» Activity
Give only the number of lines in the data that include the string "polytope".

» Material provided

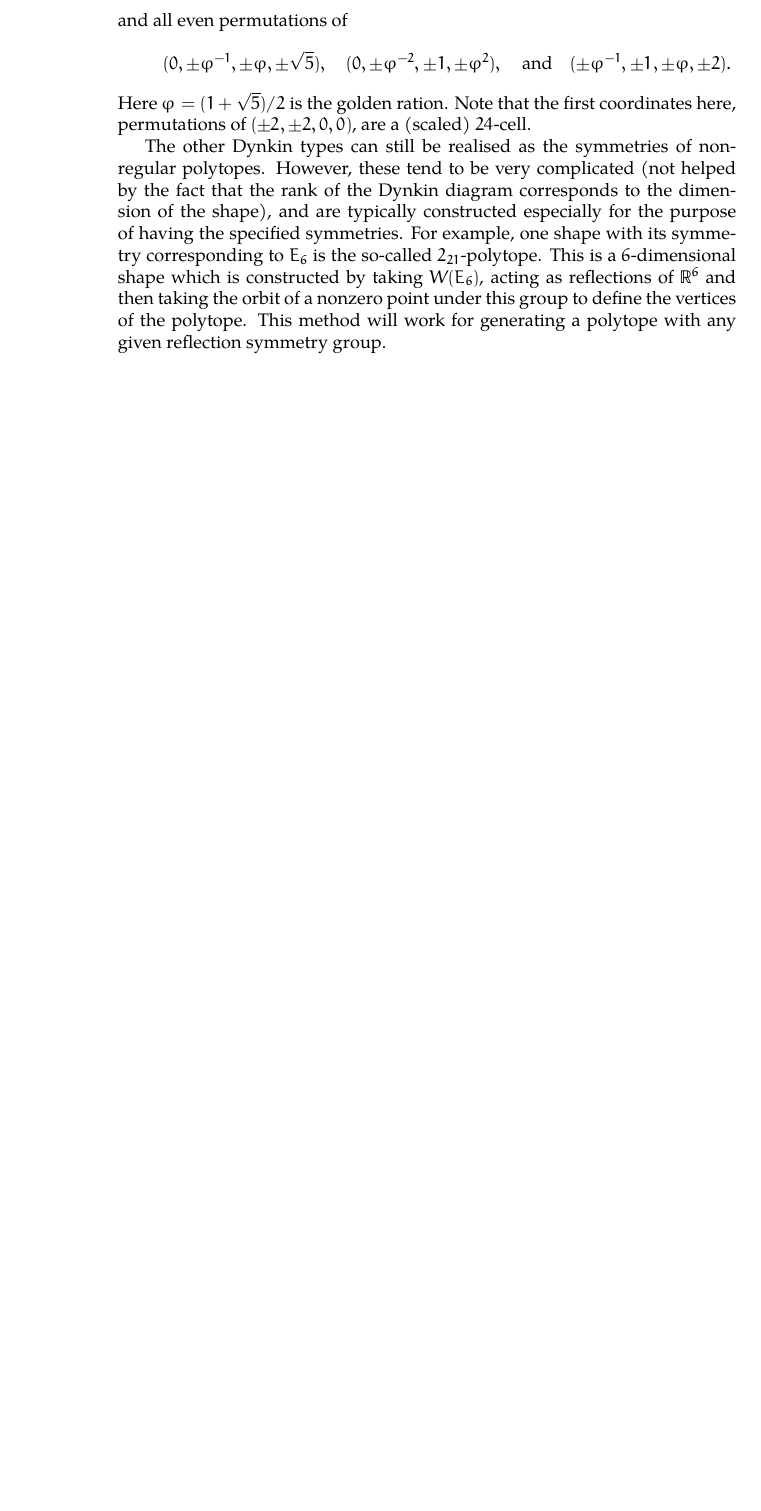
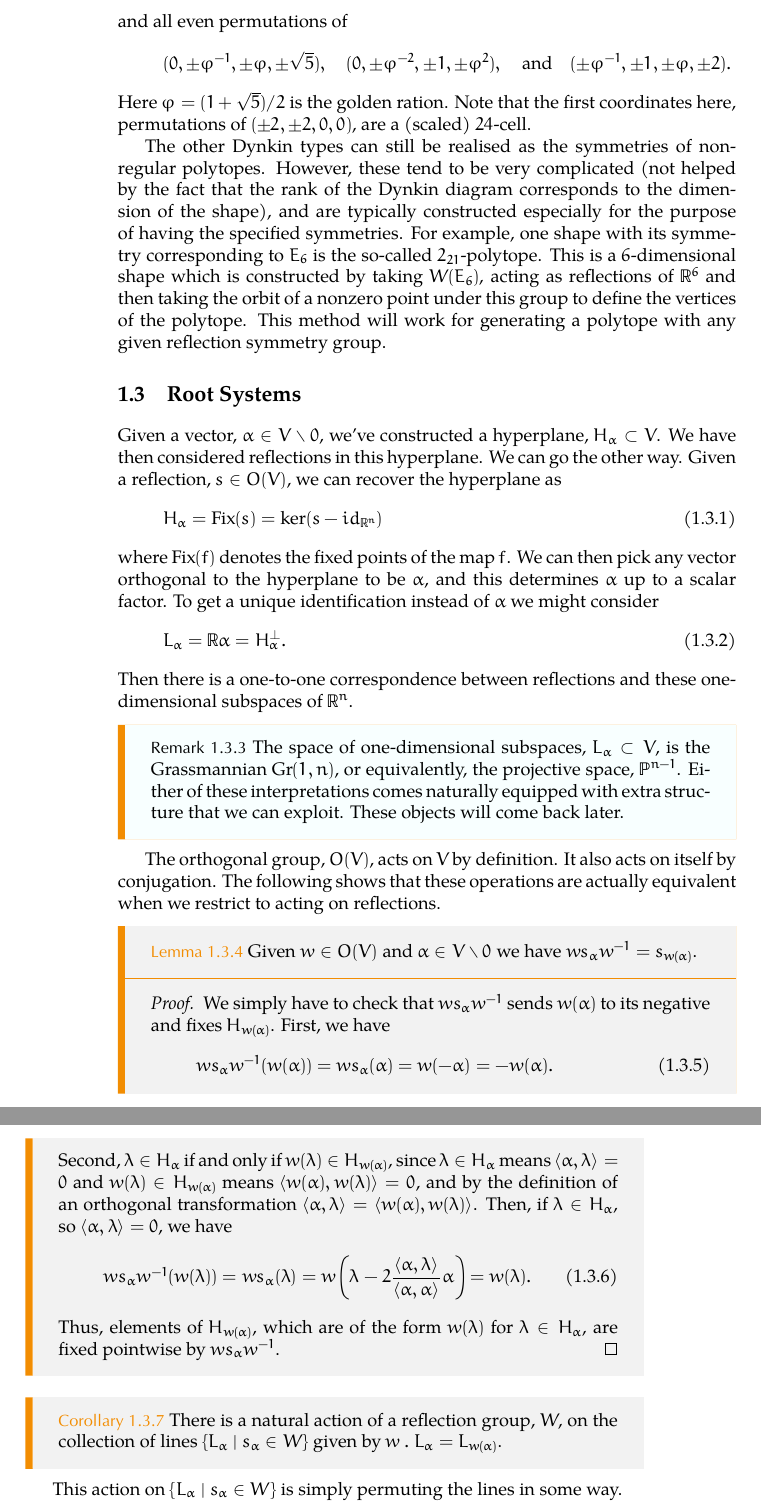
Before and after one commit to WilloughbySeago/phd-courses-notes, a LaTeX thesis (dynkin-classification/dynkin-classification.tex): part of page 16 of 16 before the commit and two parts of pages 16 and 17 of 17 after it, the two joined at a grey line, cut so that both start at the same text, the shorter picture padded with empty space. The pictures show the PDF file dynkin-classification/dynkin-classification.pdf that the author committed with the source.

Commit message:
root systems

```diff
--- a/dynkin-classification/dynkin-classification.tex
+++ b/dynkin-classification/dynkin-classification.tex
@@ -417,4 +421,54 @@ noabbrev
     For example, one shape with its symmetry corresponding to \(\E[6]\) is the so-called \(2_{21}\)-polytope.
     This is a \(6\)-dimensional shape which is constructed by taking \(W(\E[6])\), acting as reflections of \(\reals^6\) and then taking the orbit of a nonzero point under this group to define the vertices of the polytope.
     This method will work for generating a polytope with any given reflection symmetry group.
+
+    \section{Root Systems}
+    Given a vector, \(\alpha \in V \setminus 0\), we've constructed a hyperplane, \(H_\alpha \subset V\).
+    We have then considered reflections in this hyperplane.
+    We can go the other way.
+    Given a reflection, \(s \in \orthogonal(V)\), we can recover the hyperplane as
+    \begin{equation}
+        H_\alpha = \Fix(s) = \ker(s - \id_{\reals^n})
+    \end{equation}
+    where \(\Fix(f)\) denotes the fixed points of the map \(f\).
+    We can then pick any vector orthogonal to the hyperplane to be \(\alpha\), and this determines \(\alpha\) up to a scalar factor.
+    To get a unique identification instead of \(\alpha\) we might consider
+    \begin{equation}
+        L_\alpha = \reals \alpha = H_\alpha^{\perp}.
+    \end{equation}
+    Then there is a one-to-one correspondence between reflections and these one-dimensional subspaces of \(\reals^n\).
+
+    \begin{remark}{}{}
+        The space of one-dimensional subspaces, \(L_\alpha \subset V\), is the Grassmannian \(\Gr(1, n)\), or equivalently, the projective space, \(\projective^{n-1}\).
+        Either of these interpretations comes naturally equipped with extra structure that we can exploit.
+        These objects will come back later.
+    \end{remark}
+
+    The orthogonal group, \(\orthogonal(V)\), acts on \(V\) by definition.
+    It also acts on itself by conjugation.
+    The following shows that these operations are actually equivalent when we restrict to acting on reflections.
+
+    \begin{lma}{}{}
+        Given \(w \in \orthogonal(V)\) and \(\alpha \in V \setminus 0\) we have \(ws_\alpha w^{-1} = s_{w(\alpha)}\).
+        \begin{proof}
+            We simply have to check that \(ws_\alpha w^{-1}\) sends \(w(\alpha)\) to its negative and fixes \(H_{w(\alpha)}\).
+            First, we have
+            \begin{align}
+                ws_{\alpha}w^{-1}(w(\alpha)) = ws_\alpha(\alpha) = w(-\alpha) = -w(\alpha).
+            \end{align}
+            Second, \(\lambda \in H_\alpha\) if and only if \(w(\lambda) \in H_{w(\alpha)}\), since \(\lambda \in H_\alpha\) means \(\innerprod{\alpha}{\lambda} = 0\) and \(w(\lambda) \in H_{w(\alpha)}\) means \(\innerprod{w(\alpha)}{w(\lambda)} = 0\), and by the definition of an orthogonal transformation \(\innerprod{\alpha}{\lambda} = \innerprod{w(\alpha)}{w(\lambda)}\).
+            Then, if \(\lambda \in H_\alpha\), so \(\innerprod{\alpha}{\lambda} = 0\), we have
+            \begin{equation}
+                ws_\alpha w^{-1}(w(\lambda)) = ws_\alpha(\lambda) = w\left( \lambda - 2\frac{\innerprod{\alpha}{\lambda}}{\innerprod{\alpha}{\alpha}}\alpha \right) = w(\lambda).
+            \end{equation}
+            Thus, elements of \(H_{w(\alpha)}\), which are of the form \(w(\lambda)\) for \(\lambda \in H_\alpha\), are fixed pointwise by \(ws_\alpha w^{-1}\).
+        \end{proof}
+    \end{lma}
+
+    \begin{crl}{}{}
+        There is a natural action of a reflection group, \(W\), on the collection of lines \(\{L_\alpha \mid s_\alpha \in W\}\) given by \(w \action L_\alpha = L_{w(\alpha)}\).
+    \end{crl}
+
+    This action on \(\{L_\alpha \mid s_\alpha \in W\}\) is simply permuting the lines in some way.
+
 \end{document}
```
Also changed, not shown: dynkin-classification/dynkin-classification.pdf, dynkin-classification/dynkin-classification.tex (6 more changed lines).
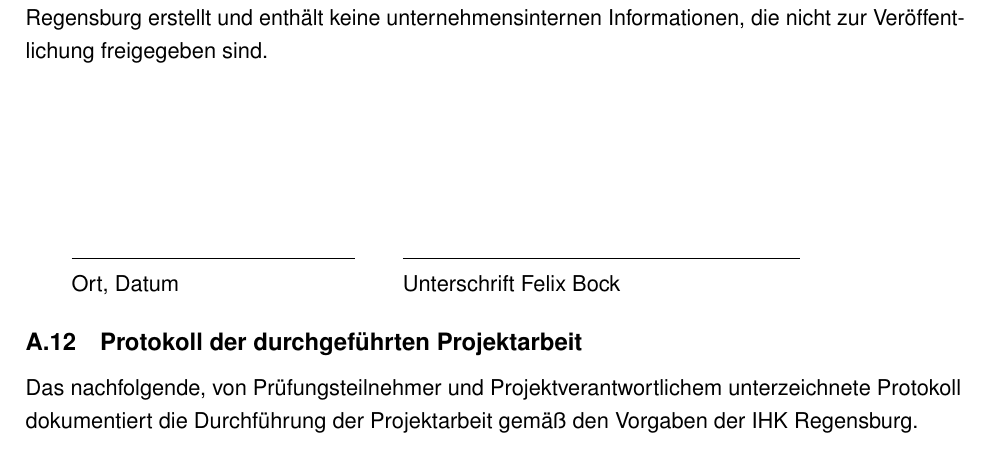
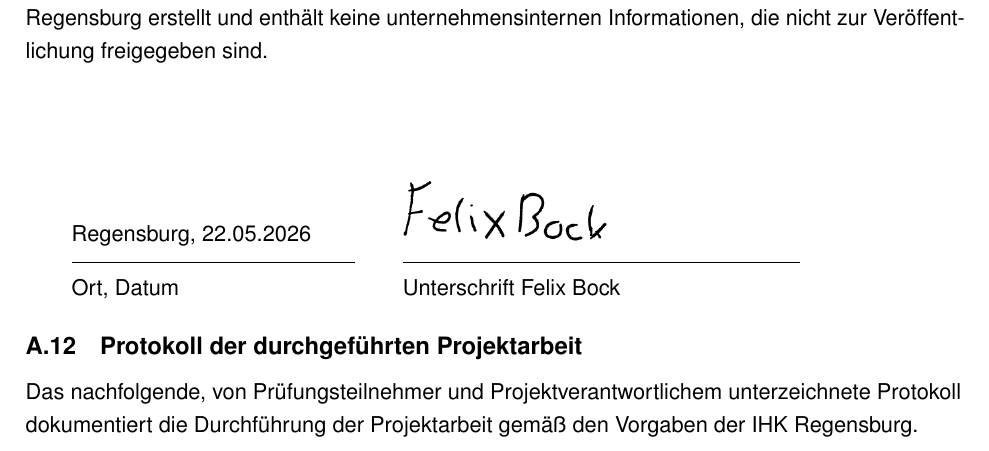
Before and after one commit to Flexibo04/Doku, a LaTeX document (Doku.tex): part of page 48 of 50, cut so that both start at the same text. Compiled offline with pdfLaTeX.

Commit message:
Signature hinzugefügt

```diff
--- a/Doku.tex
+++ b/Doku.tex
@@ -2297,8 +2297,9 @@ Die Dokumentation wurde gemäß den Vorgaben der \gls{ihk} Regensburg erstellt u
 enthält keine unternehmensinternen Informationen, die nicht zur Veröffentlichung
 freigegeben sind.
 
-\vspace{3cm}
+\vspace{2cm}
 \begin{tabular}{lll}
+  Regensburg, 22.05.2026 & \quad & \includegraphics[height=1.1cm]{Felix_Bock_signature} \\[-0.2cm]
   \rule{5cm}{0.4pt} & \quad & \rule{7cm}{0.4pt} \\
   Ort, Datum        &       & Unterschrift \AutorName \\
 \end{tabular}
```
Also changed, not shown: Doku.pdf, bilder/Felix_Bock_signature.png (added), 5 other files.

» Response area
3